▸ DATA LISTING
______________________________
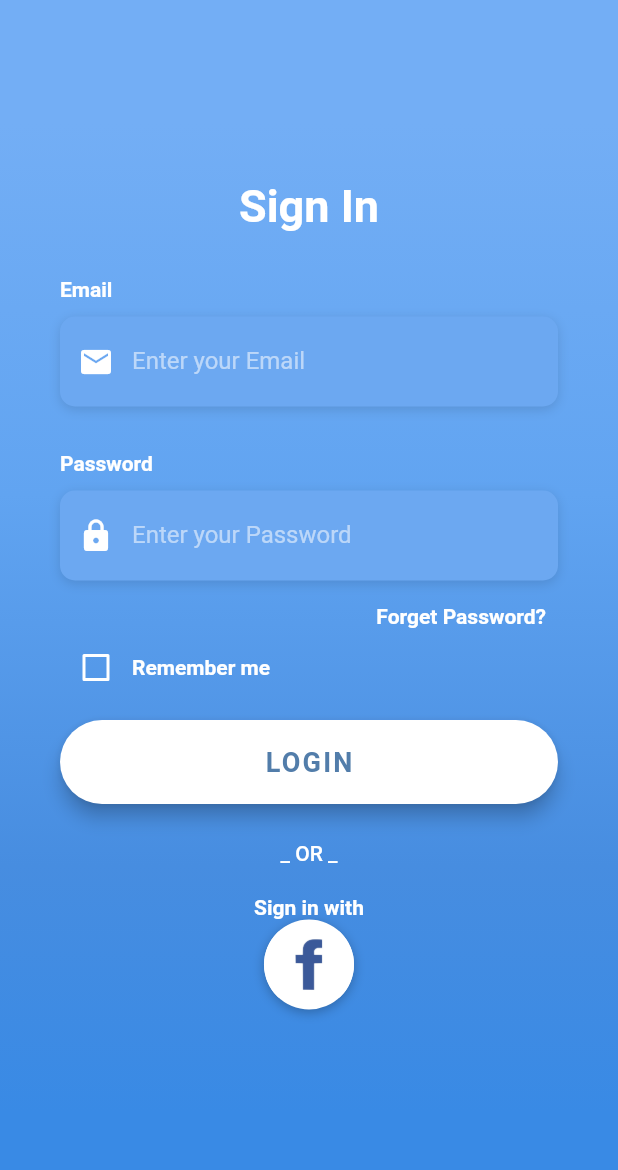
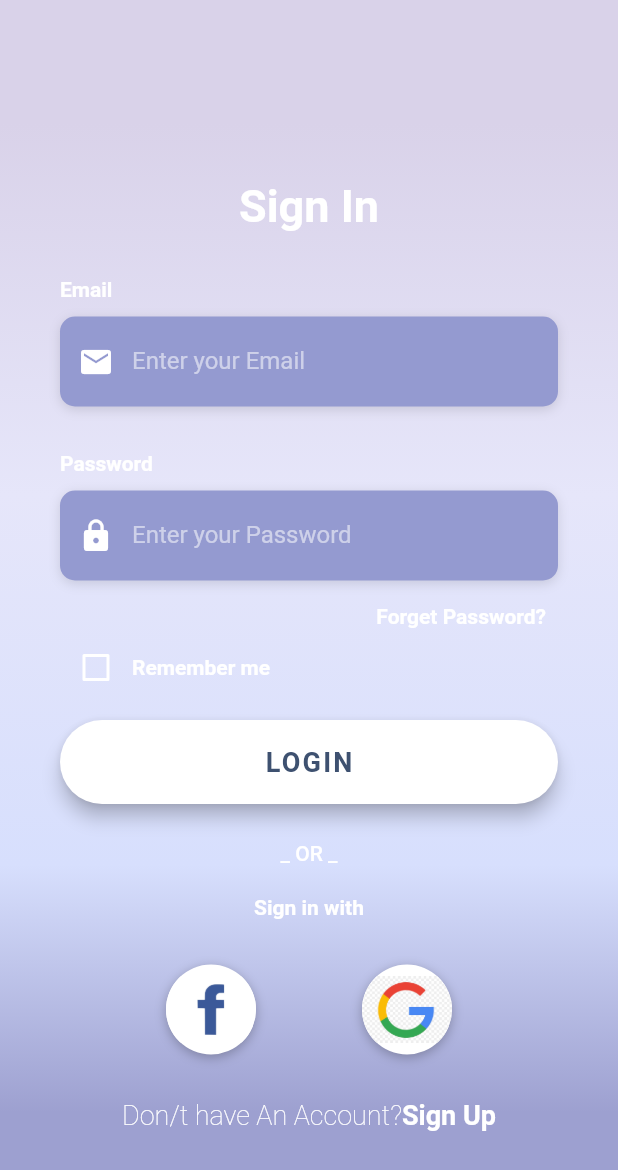
Before and after one commit to Hihhh-lilyJ/login_screen-, a Flutter app: the screen it shows after launch, on a phone screen of 412 x 824 dp. Shown: the top 1170 px of the screen. Run offline on Flutter 3.47's test engine with Material 2 defaults, Android fonts, the phone set to English and light mode, and no system bars.

Commit message:
first commit

```diff
--- a/lib/screens/login_screen.dart
+++ b/lib/screens/login_screen.dart
@@ -1,4 +1,5 @@
 import 'package:flutter/material.dart';
+import 'package:flutter/services.dart';
 import 'package:login_ui/utilities/constants.dart';
 
 class LoginScreens extends StatefulWidget {
@@ -128,7 +129,7 @@ class _LoginScreensState extends State<LoginScreens> {
         child: Text(
           'LOGIN',
           style: TextStyle(
-            color: Color(0xFF527DAA),
+            color: Color(0xFF3E5170),
             letterSpacing: 1.5,
             fontSize: 18,
             fontWeight: FontWeight.bold,
@@ -160,7 +161,11 @@ class _LoginScreensState extends State<LoginScreens> {
   @override
   Widget build(BuildContext context) {
     return Scaffold(
-      body: Stack(
+      body: AnnotatedRegion<SystemUiOverlayStyle>(
+        value: SystemUiOverlayStyle.light,
+        child: GestureDetector(
+          onTap: () => FocusScope.of(context).unfocus(),
+          child: Stack(
             children: [
               Container(
                 height: double.infinity,
@@ -170,10 +175,10 @@ class _LoginScreensState extends State<LoginScreens> {
                     begin: Alignment.topCenter,
                     end: Alignment.bottomCenter,
                     colors: [
-                  Color(0xFF73AEF5),
-                  Color(0xFF61A4F1),
-                  Color(0xFF478DE0),
-                  Color(0xFF398AE5),
+                      Color(0xFFD9D2E9),
+                      Color(0xFFE6E6FA),
+                      Color(0xFFD7DFFD),
+                      Color(0xFF9DA0D0),
                     ],
                     stops: [0.1, 0.4, 0.7, 0.9],
                   ),
@@ -206,7 +211,14 @@ class _LoginScreensState extends State<LoginScreens> {
                       _buildRememberMeCheckBox(),
                       _buildLoginBtn(),
                       _buildSignInWithText(),
-                  Container(
+                      Padding(
+                        padding: EdgeInsets.symmetric(vertical: 30),
+                        child: Row(
+                          mainAxisAlignment: MainAxisAlignment.spaceEvenly,
+                          children: [
+                            GestureDetector(
+                              onTap: () => print('Login with Facebook'),
+                              child: Container(
                                 height: 60,
                                 width: 60,
                                 decoration: BoxDecoration(
@@ -220,16 +232,67 @@ class _LoginScreensState extends State<LoginScreens> {
                                     ),
                                   ],
                                   image: DecorationImage(
-                        image: AssetImage('assets/logos/facebook.jpg'),
+                                    image:
+                                        AssetImage('assets/logos/facebook.jpg'),
                                   ),
                                 ),
-                  )
+                              ),
+                            ),
+                            GestureDetector(
+                              onTap: () => print('Login with Google'),
+                              child: Container(
+                                height: 60,
+                                width: 60,
+                                decoration: BoxDecoration(
+                                  shape: BoxShape.circle,
+                                  color: Colors.white,
+                                  boxShadow: [
+                                    BoxShadow(
+                                      color: Colors.black26,
+                                      offset: Offset(0, 2),
+                                      blurRadius: 6,
+                                    ),
+                                  ],
+                                  image: DecorationImage(
+                                    image:
+                                        AssetImage('assets/logos/google.jpg'),
+                                  ),
+                                ),
+                              ),
+                            ),
+                          ],
+                        ),
+                      ),
+                      RichText(
+                        text: TextSpan(
+                          children: [
+                            TextSpan(
+                              text: 'Don/t have An Account?',
+                              style: TextStyle(
+                                color: Colors.white,
+                                fontSize: 18,
+                                fontWeight: FontWeight.w100,
+                              ),
+                            ),
+                            TextSpan(
+                              text: 'Sign Up',
+                              style: TextStyle(
+                                color: Colors.white,
+                                fontSize: 18,
+                                fontWeight: FontWeight.bold,
+                              ),
+                            ),
+                          ],
+                        ),
+                      ),
                     ],
                   ),
                 ),
               ),
             ],
           ),
+        ),
+      ),
     );
   }
 }
--- a/lib/utilities/constants.dart
+++ b/lib/utilities/constants.dart
@@ -14,7 +14,7 @@ final kLabelStyle = TextStyle(
 );
 
 final kBoxDecorationStyle = BoxDecoration(
-  color: Color(0xFF6CA8F1),
+  color: Color(0xFF949AD0),
   borderRadius: BorderRadius.circular(10.0),
   boxShadow: [
     BoxShadow(
```
Lines whose indentation alone changed are shown as unchanged.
______________________________
▸ TASK OBJECTIVE
Retype the records verbatim, but not their images.

▸ TASK ANSWER
Before and after one commit to Hihhh-lilyJ/login_screen-, a Flutter app: the screen it shows after launch, on a phone screen of 412 x 824 dp. Shown: the top 1170 px of the screen. Run offline on Flutter 3.47's test engine with Material 2 defaults, Android fonts, the phone set to English and light mode, and no system bars.

Commit message:
first commit

```diff
--- a/lib/screens/login_screen.dart
+++ b/lib/screens/login_screen.dart
@@ -1,4 +1,5 @@
 import 'package:flutter/material.dart';
+import 'package:flutter/services.dart';
 import 'package:login_ui/utilities/constants.dart';
 
 class LoginScreens extends StatefulWidget {
@@ -128,7 +129,7 @@ class _LoginScreensState extends State<LoginScreens> {
         child: Text(
           'LOGIN',
           style: TextStyle(
-            color: Color(0xFF527DAA),
+            color: Color(0xFF3E5170),
             letterSpacing: 1.5,
             fontSize: 18,
             fontWeight: FontWeight.bold,
@@ -160,7 +161,11 @@ class _LoginScreensState extends State<LoginScreens> {
   @override
   Widget build(BuildContext context) {
     return Scaffold(
-      body: Stack(
+      body: AnnotatedRegion<SystemUiOverlayStyle>(
+        value: SystemUiOverlayStyle.light,
+        child: GestureDetector(
+          onTap: () => FocusScope.of(context).unfocus(),
+          child: Stack(
             children: [
               Container(
                 height: double.infinity,
@@ -170,10 +175,10 @@ class _LoginScreensState extends State<LoginScreens> {
                     begin: Alignment.topCenter,
                     end: Alignment.bottomCenter,
                     colors: [
-                  Color(0xFF73AEF5),
-                  Color(0xFF61A4F1),
-                  Color(0xFF478DE0),
-                  Color(0xFF398AE5),
+                      Color(0xFFD9D2E9),
+                      Color(0xFFE6E6FA),
+                      Color(0xFFD7DFFD),
+                      Color(0xFF9DA0D0),
                     ],
                     stops: [0.1, 0.4, 0.7, 0.9],
                   ),
@@ -206,7 +211,14 @@ class _LoginScreensState extends State<LoginScreens> {
                       _buildRememberMeCheckBox(),
                       _buildLoginBtn(),
                       _buildSignInWithText(),
-                  Container(
+                      Padding(
+                        padding: EdgeInsets.symmetric(vertical: 30),
+                        child: Row(
+                          mainAxisAlignment: MainAxisAlignment.spaceEvenly,
+                          children: [
+                            GestureDetector(
+                              onTap: () => print('Login with Facebook'),
+                              child: Container(
                                 height: 60,
                                 width: 60,
                                 decoration: BoxDecoration(
@@ -220,16 +232,67 @@ class _LoginScreensState extends State<LoginScreens> {
                                     ),
                                   ],
                                   image: DecorationImage(
-                        image: AssetImage('assets/logos/facebook.jpg'),
+                                    image:
+                                        AssetImage('assets/logos/facebook.jpg'),
                                   ),
                                 ),
-                  )
+                              ),
+                            ),
+                            GestureDetector(
+                              onTap: () => print('Login with Google'),
+                              child: Container(
+                                height: 60,
+                                width: 60,
+                                decoration: BoxDecoration(
+                                  shape: BoxShape.circle,
+                                  color: Colors.white,
+                                  boxShadow: [
+                                    BoxShadow(
+                                      color: Colors.black26,
+                                      offset: Offset(0, 2),
+                                      blurRadius: 6,
+                                    ),
+                                  ],
+                                  image: DecorationImage(
+                                    image:
+                                        AssetImage('assets/logos/google.jpg'),
+                                  ),
+                                ),
+                              ),
+                            ),
+                          ],
+                        ),
+                      ),
+                      RichText(
+                        text: TextSpan(
+                          children: [
+                            TextSpan(
+                              text: 'Don/t have An Account?',
+                              style: TextStyle(
+                                color: Colors.white,
+                                fontSize: 18,
+                                fontWeight: FontWeight.w100,
+                              ),
+                            ),
+                            TextSpan(
+                              text: 'Sign Up',
+                              style: TextStyle(
+                                color: Colors.white,
+                                fontSize: 18,
+                                fontWeight: FontWeight.bold,
+                              ),
+                            ),
+                          ],
+                        ),
+                      ),
                     ],
                   ),
                 ),
               ),
             ],
           ),
+        ),
+      ),
     );
   }
 }
--- a/lib/utilities/constants.dart
+++ b/lib/utilities/constants.dart
@@ -14,7 +14,7 @@ final kLabelStyle = TextStyle(
 );
 
 final kBoxDecorationStyle = BoxDecoration(
-  color: Color(0xFF6CA8F1),
+  color: Color(0xFF949AD0),
   borderRadius: BorderRadius.circular(10.0),
   boxShadow: [
     BoxShadow(
```
Lines whose indentation alone changed are shown as unchanged.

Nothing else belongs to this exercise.